Would the hardcore SimCity communities please put away their pitchforks and torches? SimCity Societies is definitely an extreme change from previous mainline SimCity titles - did developer Tilted Mill Entertainment ever once say that they wanted to do just another city management rehash? - but it also happens to be a worthy branching off of the unbelievably popular brand. Societies takes a cue from The Sims by keeping gameplay light and simple but also playfully open-ended.

If you've seen any coverage on this game so far, you've probably already heard the gist of it: Societies trades in the insane detail of laying sewage pipes, budgeting taxes, and other such fun tasks from SimCity 4 for a much broader "society" system wherein your city leans in certain directions based on the types of buildings you plop down.

Players are given two basic options: you can go wild and build whatever you desire and then observe what type of city emerges.

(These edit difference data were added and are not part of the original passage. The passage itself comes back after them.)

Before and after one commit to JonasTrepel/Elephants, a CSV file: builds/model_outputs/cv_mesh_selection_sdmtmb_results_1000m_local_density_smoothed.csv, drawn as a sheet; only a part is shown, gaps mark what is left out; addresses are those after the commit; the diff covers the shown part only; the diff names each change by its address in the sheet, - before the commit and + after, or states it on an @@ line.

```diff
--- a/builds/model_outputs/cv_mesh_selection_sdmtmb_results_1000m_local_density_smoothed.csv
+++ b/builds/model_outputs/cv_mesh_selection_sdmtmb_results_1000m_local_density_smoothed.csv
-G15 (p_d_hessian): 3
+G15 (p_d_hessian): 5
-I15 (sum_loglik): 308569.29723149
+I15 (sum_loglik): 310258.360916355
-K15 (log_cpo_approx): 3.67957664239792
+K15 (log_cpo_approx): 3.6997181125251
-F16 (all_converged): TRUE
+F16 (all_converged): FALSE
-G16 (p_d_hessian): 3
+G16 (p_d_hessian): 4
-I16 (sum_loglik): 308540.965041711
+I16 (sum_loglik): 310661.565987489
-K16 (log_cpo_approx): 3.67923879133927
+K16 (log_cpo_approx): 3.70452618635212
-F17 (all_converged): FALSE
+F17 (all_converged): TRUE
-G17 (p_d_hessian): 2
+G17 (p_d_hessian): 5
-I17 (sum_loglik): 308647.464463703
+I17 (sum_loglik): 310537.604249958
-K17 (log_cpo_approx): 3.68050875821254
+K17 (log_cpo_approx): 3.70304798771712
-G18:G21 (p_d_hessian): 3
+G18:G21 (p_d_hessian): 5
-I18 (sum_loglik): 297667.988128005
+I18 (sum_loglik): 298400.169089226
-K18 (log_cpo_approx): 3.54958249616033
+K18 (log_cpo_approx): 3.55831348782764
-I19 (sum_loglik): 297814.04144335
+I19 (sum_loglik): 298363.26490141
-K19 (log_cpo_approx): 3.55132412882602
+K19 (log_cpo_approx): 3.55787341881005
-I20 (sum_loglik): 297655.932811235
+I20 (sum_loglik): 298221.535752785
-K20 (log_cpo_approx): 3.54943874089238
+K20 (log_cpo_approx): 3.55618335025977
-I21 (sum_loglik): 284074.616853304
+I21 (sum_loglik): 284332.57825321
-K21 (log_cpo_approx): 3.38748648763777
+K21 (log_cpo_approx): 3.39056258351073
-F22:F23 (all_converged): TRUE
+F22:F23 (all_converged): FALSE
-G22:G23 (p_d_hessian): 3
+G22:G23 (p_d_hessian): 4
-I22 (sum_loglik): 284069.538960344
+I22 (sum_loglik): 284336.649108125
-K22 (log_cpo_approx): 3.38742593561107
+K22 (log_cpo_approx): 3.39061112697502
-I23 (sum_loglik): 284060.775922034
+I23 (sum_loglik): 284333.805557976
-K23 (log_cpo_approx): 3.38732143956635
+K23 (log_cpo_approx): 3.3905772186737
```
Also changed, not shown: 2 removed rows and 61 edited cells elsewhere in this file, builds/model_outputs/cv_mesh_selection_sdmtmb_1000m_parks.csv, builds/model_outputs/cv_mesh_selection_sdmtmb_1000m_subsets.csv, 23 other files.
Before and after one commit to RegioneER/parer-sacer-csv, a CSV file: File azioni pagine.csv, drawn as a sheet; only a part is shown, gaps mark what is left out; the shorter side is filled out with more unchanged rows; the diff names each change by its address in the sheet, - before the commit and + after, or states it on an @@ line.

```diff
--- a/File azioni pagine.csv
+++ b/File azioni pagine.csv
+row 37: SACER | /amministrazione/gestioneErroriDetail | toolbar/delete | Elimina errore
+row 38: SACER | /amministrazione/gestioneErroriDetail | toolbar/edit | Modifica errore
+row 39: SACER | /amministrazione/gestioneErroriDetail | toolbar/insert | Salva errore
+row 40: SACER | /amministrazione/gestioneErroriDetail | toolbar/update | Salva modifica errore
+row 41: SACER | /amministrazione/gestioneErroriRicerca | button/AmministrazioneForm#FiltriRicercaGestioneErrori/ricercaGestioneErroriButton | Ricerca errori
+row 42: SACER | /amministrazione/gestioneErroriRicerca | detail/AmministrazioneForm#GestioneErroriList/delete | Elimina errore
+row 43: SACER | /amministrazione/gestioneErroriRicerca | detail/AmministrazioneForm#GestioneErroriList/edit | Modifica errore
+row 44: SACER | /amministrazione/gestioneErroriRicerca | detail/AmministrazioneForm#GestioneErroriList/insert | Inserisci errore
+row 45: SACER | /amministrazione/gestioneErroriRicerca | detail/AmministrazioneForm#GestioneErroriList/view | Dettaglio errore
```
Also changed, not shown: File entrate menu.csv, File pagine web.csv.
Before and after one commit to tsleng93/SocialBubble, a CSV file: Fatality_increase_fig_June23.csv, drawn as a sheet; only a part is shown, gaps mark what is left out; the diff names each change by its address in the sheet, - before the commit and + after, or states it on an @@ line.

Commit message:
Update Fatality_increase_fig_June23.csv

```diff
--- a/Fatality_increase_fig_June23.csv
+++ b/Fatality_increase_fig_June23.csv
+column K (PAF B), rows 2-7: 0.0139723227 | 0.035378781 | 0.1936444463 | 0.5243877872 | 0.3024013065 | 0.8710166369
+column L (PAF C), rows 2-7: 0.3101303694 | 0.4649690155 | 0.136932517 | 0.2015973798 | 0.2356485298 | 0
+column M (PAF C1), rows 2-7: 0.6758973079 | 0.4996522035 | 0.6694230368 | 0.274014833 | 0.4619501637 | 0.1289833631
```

Or, you can filter the choices through certain city types ranging from the clown-and-candy-filled "Fun City" to the properly 1984-esque Authoritarian regime. While these focused options are fun for a limited amount of time, the real enjoyment comes in building a city one way and then taking a sharp right turn - flooding the streets of your Romantic setting with Capitalist landmarks, for example.

A whopping eight different resources (nine if you count population) act as the requisites to expanding your city. Power and Simoleons (i.e. money) will be familiar to anyone who's touched virtually any previous city simulation game. Unique to Societies, though, are six social values ranging from Productivity to Spirituality to Knowledge. Each building expends and produces a certain amount of one or more of these values, and the more your city uses any one value, the more buildings you unlock related to that value. Greater Spirituality usage might grant you a new cathedral, while an overabundance of Prosperity could lead to bigger banks or office buildings.

More info

DescriptionIn this SimCity, the focus is much more on the Sims than the city, but that may not exactly be a bad thing.
US censor rating"Everyone 10+"
UK censor rating""
Release date1 January 1970 (US), 1 January 1970 (UK)